● **How to complete this task**
Count the lines below that contain "README". Give only the number.

● **Stored data**
--------------------------------

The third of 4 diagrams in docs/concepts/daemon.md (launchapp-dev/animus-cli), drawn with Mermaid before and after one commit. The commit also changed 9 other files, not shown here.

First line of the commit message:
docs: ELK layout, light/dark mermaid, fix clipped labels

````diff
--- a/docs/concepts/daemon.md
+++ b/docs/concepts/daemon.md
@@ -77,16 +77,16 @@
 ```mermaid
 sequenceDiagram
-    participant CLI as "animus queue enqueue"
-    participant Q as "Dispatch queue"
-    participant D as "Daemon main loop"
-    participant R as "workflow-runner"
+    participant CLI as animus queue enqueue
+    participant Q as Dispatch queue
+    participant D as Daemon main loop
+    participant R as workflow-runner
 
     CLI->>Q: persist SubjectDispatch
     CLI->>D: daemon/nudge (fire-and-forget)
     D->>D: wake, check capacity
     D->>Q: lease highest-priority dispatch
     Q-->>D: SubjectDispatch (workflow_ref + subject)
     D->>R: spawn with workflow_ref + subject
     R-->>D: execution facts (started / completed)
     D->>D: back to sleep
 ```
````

--------------------------------

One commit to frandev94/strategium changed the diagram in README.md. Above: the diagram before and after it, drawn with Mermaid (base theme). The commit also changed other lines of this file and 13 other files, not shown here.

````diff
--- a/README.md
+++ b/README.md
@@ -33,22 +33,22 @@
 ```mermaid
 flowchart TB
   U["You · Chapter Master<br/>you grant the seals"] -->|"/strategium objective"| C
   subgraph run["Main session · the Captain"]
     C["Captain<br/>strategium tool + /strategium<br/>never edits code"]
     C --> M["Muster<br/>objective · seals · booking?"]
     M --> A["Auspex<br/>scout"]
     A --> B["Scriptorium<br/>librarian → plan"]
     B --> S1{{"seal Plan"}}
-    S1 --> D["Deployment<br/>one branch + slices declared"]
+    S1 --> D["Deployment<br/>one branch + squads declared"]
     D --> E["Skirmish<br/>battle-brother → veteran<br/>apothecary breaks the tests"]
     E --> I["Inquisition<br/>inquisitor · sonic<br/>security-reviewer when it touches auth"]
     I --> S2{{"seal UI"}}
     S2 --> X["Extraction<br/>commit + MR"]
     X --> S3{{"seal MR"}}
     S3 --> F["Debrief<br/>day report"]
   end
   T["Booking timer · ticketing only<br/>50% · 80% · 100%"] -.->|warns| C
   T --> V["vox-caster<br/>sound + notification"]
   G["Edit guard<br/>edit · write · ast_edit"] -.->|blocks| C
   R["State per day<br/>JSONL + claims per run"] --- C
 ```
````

--------------------------------

● **Result**
3